Under representation involves a group of people being under represented in the output of a system. This is frequently debated, as it can be caused by an unbalanced dataset that might be a reflection of the real world. For example, an image search for “CEO” used to show primarily pictures of white men. Google has since addressed the problem, but now the people on the first page are predominately white or white passing individuals.

Exnomination occurs when the behavior and characteristics of the majority group are considered “normal” or “apolitical” while the same traits of minority groups are questioned and debated. This is well represented by the idea that the word “athlete” is usually implied to mean “male athlete” because if it were not male, the term “female athlete” would have been used. Similar examples exist in sports where a given sports team is often assumed to be a men’s team unless proceeded by “women’s” or “lady” or another identifying term.

Harms of Representation can largely be avoided by understanding what is and is not present in a given data set and accounting for that as you move through the stages of development. These models can be harmful immediately when the person using the technology sees the stereotype played out, but they can also reinforce the validity of these ideas in our society, making it easier for other people to perpetuate these ideas in the future.

Fish Don’t Know They’re Wet

Many of the harms we’ve discussed in this article point to deeper societal biases and histories that are present in our data. Like how fish don’t know they’re wet because they’ve only ever been in the water, it can be hard for us to see biases that may not impact us every day.
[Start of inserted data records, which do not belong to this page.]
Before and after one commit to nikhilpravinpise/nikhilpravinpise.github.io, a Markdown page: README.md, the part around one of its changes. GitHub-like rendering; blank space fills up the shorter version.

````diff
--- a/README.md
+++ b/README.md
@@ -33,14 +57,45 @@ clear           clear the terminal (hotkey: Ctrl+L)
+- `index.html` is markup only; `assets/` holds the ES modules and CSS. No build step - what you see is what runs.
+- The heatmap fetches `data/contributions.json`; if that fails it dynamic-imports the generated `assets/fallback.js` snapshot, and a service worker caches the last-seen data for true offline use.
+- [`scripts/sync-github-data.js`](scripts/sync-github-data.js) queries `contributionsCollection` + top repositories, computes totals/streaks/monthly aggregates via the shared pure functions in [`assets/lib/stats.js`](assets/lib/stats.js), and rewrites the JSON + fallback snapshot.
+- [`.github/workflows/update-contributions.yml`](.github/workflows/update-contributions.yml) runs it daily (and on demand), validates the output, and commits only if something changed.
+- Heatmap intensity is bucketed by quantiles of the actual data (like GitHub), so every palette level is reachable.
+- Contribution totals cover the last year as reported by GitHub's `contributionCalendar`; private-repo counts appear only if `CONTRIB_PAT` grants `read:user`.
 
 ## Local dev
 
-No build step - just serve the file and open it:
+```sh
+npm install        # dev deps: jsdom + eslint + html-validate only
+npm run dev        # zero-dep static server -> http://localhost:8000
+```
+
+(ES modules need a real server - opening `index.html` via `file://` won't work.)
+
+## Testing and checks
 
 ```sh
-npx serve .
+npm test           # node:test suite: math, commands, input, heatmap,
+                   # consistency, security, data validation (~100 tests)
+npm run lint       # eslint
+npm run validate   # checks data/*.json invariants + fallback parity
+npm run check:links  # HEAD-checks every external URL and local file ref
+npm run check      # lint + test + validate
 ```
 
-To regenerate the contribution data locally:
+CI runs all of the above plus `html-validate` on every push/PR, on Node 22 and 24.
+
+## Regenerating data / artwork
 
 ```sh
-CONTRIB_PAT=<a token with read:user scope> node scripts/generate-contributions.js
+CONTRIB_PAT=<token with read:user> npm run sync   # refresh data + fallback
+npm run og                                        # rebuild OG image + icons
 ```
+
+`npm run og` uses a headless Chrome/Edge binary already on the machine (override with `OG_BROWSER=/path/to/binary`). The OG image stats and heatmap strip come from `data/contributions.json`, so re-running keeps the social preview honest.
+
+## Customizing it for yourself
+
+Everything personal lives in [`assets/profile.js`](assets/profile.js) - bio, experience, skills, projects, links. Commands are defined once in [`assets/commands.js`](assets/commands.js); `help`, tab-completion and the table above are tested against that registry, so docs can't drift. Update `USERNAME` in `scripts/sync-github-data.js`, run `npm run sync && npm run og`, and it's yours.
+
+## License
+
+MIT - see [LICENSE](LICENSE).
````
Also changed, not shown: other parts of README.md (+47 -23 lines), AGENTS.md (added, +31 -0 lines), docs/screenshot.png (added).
This helps us understand one of the most important things we can do to minimize the harms caused by the tools we create: Involve a diverse group of people in the process of creating, understanding, and evaluating our models, our data, and their use cases. Everyone's lived experience is different based on the many identities they hold, a phenomenon that sociologist Kimberlé Crenshaw termed intersectionality. When we truly listen to the feedback from many different groups, we can more easily identify harms that might be caused to groups we are not a part of.

Alongside the involvement of a team that is diverse, there are tools that data scientists can use from the beginning to help alleviate some of the harms. The first step we should take is in really understanding our data. What features are we using in our models? Are any of the proxies for sensitive material? When we are able to sit down and think about our features, we can better understand their potential impacts before we begin training, helping us to prevent some of the harms from occurring.

The next thing that we can do is to make sure that our data set is balanced across categories and data types. This is particularly important in preventing harms of representation because we can ensure that every group is represented before training a model. Another crucial step is to make sure you test your model on a variety of subsets of your data. Finding tangible ways to compare accuracy between groups gives us a better understanding of how our models are performing, and where they need to do better.

These are by no means the only ways to help address the issue of harms created by AI. Other ways, such as picking the right metrics and unpacking fairness, could take their own blogs to explain. It can seem overwhelming to address all of the harms with all of the methodologies right away, and that’s okay. Like with all modeling projects, the key to success is an iterative process that allows for open conversation and evaluation of previous attempts. When we all work together to understand our model and check their outputs, we can work together towards building a more just world.

CallMiner Research Lab Artificial Intelligence EMEA North America